Labyrinthine and intracranial complications have become rare, not only
because of the widespread use of antibiotics but also because both acute
and chronic otitis media are in most cases adequately treated. Nevertheless
these are dangerous complications which, if not recognized or if neglected,
can lead to a fatal outcome. The importance of the early recognition and
treatment of labyrinthine and intracranial complications of middle ear
suppuration can hardly be stressed enough.
ROUTES OF INFECTION. From the middle ear and tympanic antrum infection
may spread in the following directions:
1. Medially to the labyrinth either through the oval or round windows
or by erosion of the lateral semicircular canal. In rare cases the promontory
may be eroded, especially in tuberculous disease.
2. Upwards towards the middle cranial fossa resulting in extradural
abscess or in abscess of the temporal lobe; purulent meningitis is a very rare
complication from spread of infection by this route.
3. Backwards towards the posterior cranial fossa producing (a) an extra-
dural abscess between the sigmoid sinus and its bony wall or an abscess

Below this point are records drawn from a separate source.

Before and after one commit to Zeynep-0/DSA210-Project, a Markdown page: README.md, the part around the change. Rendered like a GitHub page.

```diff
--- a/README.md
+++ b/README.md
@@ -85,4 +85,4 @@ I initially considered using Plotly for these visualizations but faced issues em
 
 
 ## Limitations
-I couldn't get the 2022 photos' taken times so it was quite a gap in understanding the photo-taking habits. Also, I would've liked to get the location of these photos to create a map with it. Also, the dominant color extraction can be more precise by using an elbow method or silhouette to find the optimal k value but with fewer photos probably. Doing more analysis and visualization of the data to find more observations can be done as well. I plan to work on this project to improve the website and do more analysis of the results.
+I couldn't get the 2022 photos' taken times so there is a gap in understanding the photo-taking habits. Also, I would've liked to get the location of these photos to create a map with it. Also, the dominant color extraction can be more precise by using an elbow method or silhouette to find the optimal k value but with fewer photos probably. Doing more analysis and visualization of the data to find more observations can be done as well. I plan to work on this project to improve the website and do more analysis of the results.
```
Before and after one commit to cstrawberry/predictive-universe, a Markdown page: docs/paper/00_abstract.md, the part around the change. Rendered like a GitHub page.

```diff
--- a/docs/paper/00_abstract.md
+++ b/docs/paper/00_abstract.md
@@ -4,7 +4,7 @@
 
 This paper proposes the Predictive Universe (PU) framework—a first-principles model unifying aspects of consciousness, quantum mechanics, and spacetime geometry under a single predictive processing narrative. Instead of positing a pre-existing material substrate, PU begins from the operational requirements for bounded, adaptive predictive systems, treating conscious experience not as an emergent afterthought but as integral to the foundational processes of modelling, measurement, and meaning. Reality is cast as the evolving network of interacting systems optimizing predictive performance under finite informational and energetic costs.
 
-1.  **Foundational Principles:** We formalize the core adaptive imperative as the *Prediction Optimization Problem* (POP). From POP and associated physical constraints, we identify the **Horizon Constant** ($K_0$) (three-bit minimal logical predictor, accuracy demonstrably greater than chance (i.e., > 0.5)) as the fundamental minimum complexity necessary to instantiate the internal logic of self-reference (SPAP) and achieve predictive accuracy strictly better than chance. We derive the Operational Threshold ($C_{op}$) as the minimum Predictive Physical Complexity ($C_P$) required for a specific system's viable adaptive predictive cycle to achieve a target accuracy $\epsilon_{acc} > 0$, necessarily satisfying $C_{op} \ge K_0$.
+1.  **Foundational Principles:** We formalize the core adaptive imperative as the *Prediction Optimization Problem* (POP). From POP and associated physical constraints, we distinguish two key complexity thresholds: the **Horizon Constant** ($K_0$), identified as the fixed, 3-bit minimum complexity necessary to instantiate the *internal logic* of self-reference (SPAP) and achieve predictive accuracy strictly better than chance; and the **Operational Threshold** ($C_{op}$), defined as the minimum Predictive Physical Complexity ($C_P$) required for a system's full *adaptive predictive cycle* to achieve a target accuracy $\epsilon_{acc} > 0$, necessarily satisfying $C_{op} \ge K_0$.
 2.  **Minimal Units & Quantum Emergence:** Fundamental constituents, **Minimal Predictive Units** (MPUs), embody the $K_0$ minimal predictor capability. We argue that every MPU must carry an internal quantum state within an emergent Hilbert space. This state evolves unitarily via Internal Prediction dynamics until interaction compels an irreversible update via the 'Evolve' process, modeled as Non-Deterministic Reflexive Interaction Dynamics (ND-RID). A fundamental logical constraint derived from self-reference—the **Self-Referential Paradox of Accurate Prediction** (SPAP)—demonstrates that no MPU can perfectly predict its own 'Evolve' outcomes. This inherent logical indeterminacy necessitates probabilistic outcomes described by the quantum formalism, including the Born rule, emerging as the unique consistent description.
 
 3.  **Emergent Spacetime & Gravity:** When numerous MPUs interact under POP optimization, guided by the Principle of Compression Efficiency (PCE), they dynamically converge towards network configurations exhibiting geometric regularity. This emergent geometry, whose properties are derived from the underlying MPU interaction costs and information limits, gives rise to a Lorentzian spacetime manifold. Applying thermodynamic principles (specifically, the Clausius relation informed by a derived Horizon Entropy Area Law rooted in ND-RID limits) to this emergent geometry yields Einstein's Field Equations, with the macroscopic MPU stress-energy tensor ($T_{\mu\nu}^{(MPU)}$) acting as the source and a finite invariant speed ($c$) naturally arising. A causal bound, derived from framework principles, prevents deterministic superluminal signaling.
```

medial to the sinus, i.e. between the posterior surface of the petrous bone
and the cerebellar dura mater; (b) septic thrombosis of the sigmoid sinus;
(c) purulent meningitis beginning in the posterior cranial fossa; (d) cere-
4. Downwards through the floor of the tympanum producing septic
thrombosis of the bulb of the internal jugular vein. In rare cases downward
spread of infection may lead to abscess formation below the petrous bone
resulting in retropharyngeal abscess.
PATHOLOGY. From the point of view of pathology labyrinthitis may be
circumscribed or diffuse. The circumscribed form may affect the bony cap-
sule alone or it may invade the perilymph space, and it is almost invariably
due to cholesteatoma which has eroded the bony prominence of the hori-
zontal (lateral) semicircular canal in the aditus. Diffuse labyrinthitis may be
an extension of the circumscribed type, but it more frequently follows inva-
sion through the oval and round windows, especially the former. It may
involve the peri- and endolymphatic spaces, and there may also be infection
of the bony capsule.
Labyrinthitis may follow an acute otitis media, tuberculous otitis media
or chronic otitis media with cholesteatoma; it may be caused by a fracture
of the base of the skull; or it may be due to direct injury with a pointed
object such as a knitting needle or to unfortunate attempts at removal of a
foreign body from the external meatus. While most cases of labyrinthitis
follow otitis media some may be associated with meningitis.